This study investigates bank loan officers' use of financial information and reports, in particular, cash flow information and the statement of cash flow (SCF), in making lending decisions. Subjects were drawn from four groups of frequent users of financial reports-bank loan officers, auditors, financial analysts and accounting academics. Each subject was presented with the annual reports of two loan applicant companies to make two independent lending decisions based on the information provided. The SCF of one of the companies was presented in the direct format, while the other was presented in the indirect format. The indirect format of SCF was used as a surrogate for the funds flow statement. Results show that, while cash flow was the second most used financial information, the majority of the subjects obtained this information from financial statements other than the SCF, notably, the balance sheet. In terms of financial report usage, notes to the financial statements, rather than the SCF, was most frequently used. No subject made use of the incremental information provided in the SCF presented in the direct format.

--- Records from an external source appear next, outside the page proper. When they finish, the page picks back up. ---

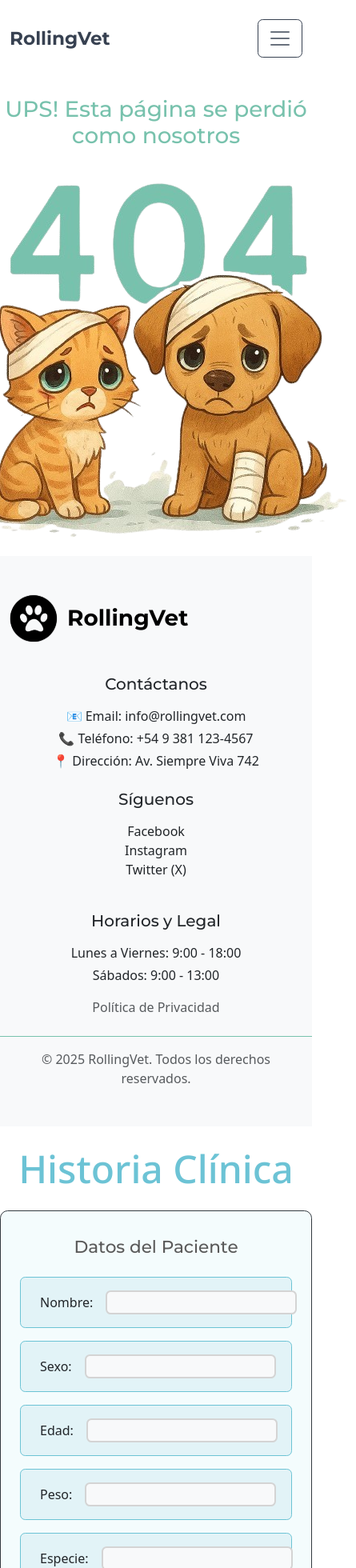
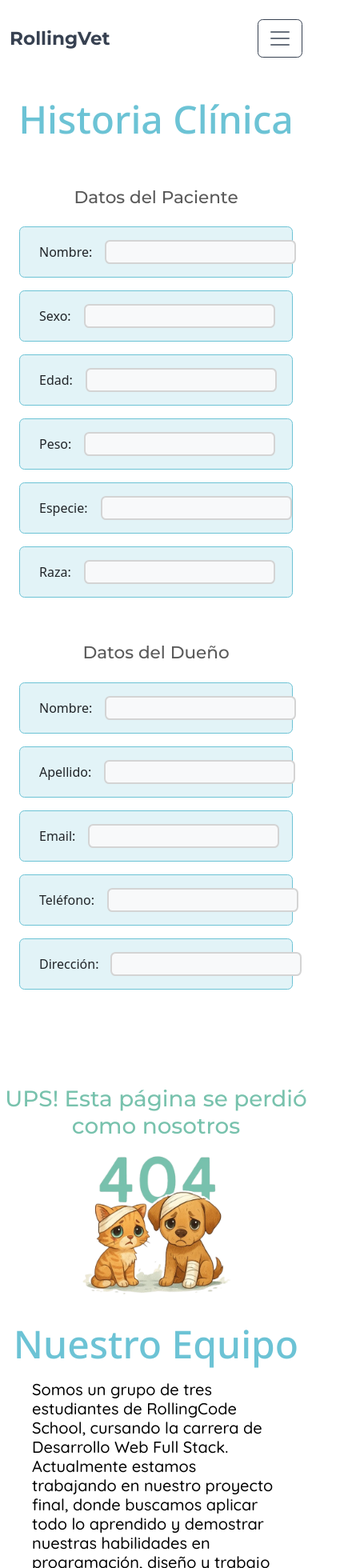
Before and after one commit to nachodev2/rollingVet, a React (Vite) app: page / in a window 390 px wide. Shown: the top 1960 px of the page at 80% size, 445 px wide, since content can reach past the window. Built offline with nearby package versions, Linux system fonts and the light colour scheme.

Commit message:
Modifiqué el fondo y borde de la ficha para vista de móviles

```diff
--- a/src/App.jsx
+++ b/src/App.jsx
@@ -12,10 +12,11 @@ function App() {
     <>
       <Menu />
       <main>
+        <Paciente />
         <Error404 />
+        <SobreNosotros />
       </main>
       <Footer />
-      <Paciente />
     </>
   );
 }
--- a/src/components/pages/error404/Error404.jsx
+++ b/src/components/pages/error404/Error404.jsx
@@ -3,7 +3,7 @@ function Error404() {
     <>
       <div className="d-flex flex-column align-items-center">
         <h1 className="text-center mt-4 mx-1 text-primary">UPS! Esta página se perdió como nosotros</h1>
-        <img src="../images/error404.png" alt="Error404" className="img-error404"/>
+        <img src="../images/error404.png" alt="Error404" className="w-50 img-error404"/>
       </div>
     </>
   );
--- a/src/components/pages/paciente/Paciente.jsx
+++ b/src/components/pages/paciente/Paciente.jsx
@@ -15,7 +15,7 @@ function Paciente() {
             className="border border-info bg-info-subtle py-3 px-4 rounded d-flex align-items-center"
             style={{ maxWidth: "400px", width: "100%" }}
           >
-            <label className="text-dark me-3 mb-0">{campo}:</label>
+            <label className="text-dark me-3 mb-0 w-25">{campo}:</label>
             <input
               type="text"
               className="bg-light rounded-2 border border-2 input-paciente flex-grow-1"
--- a/src/components/pages/paciente/paciente.css
+++ b/src/components/pages/paciente/paciente.css
@@ -12,3 +12,10 @@
 .contenedor-paciente{
     background-color: #f4fcfd;
 }
+
+@media (max-width: 576px) {
+    .contenedor-paciente{
+        background-color: white;
+        border: none!important;
+    }
+}
```
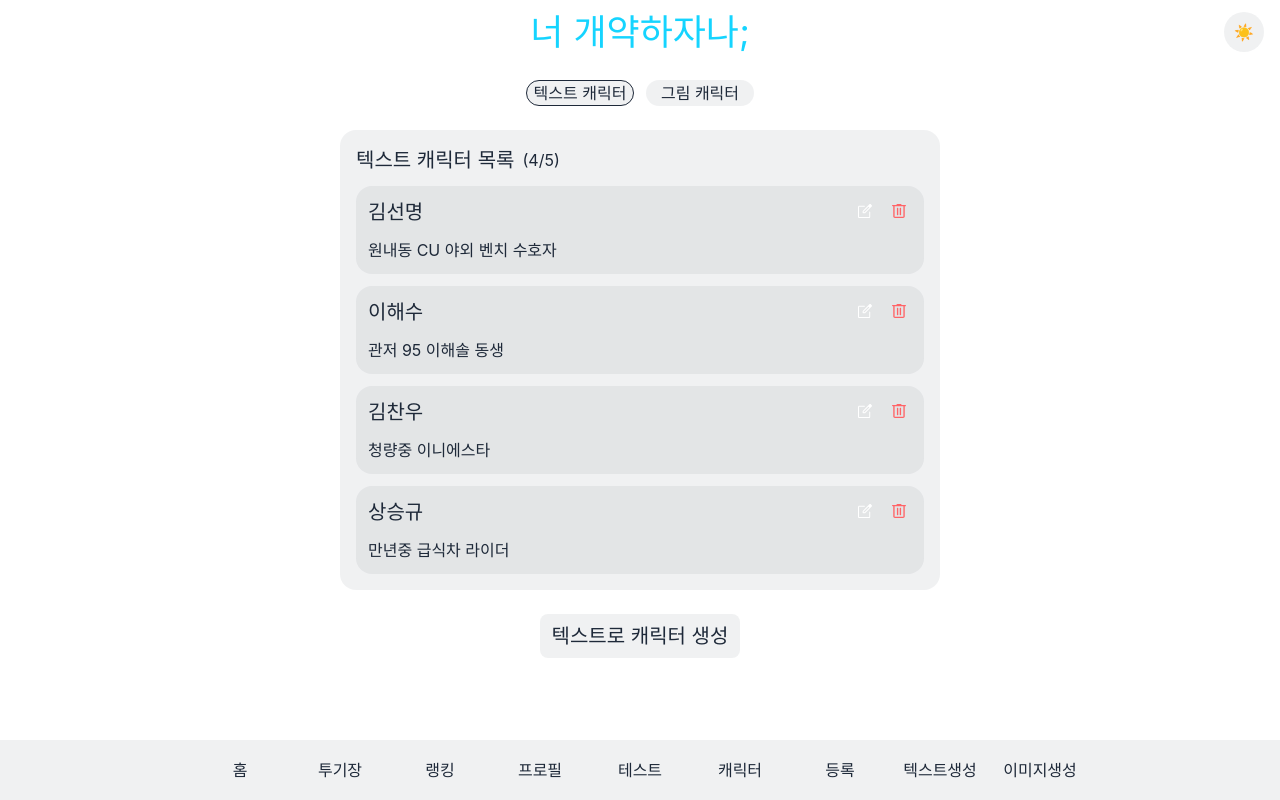
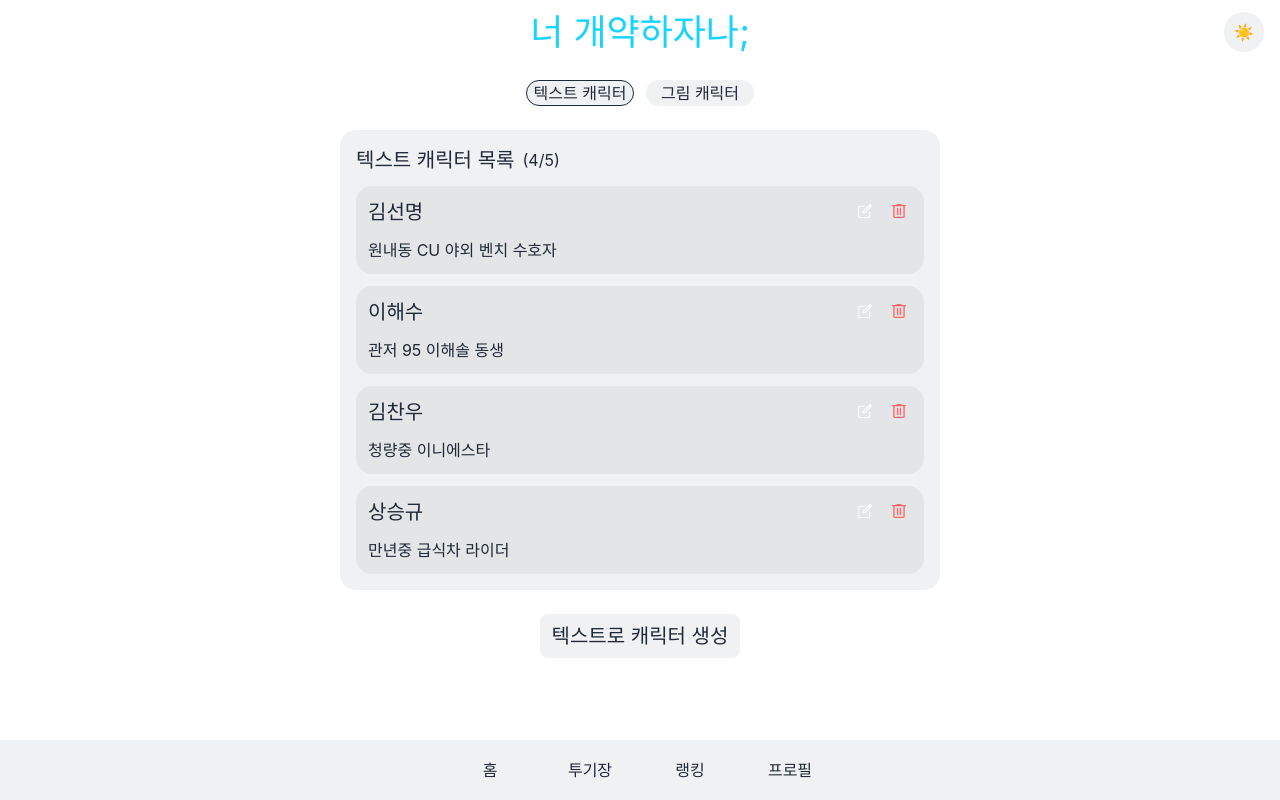
Before and after one commit to s00ngle/nobase-battle, a Next.js app in the folder frontend/nobasebattle/: page / in a window 1280 px wide. Built offline with nearby package versions, Linux system fonts and the light colour scheme; no server answers; a web font is replaced by a local one.

Commit message:
feat: 푸터에서 불필요한 옵션 항목 제거

```diff
--- a/frontend/nobasebattle/components/layout/Footer.tsx
+++ b/frontend/nobasebattle/components/layout/Footer.tsx
@@ -25,11 +25,6 @@ const OptionList = [
   { text: '투기장', link: '/event' },
   { text: '랭킹', link: '/rank' },
   { text: '프로필', link: '/profile' },
-  { text: '테스트', link: '/test' },
-  { text: '캐릭터', link: '/character/1' },
-  { text: '등록', link: '/register' },
-  { text: '텍스트생성', link: '/create/text' },
-  { text: '이미지생성', link: '/create/image' },
 ]
 
 const Footer = () => {
```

The results suggest that loan officers do not use the cash flow information provided by the SCF, but rely on the accounting information provided in the FFS and accrual-based financial reports.
- Fund flow statement
- Lending decision
- Statement of cash flow
- Statement of changes in financial position
- Verbal protocol analysis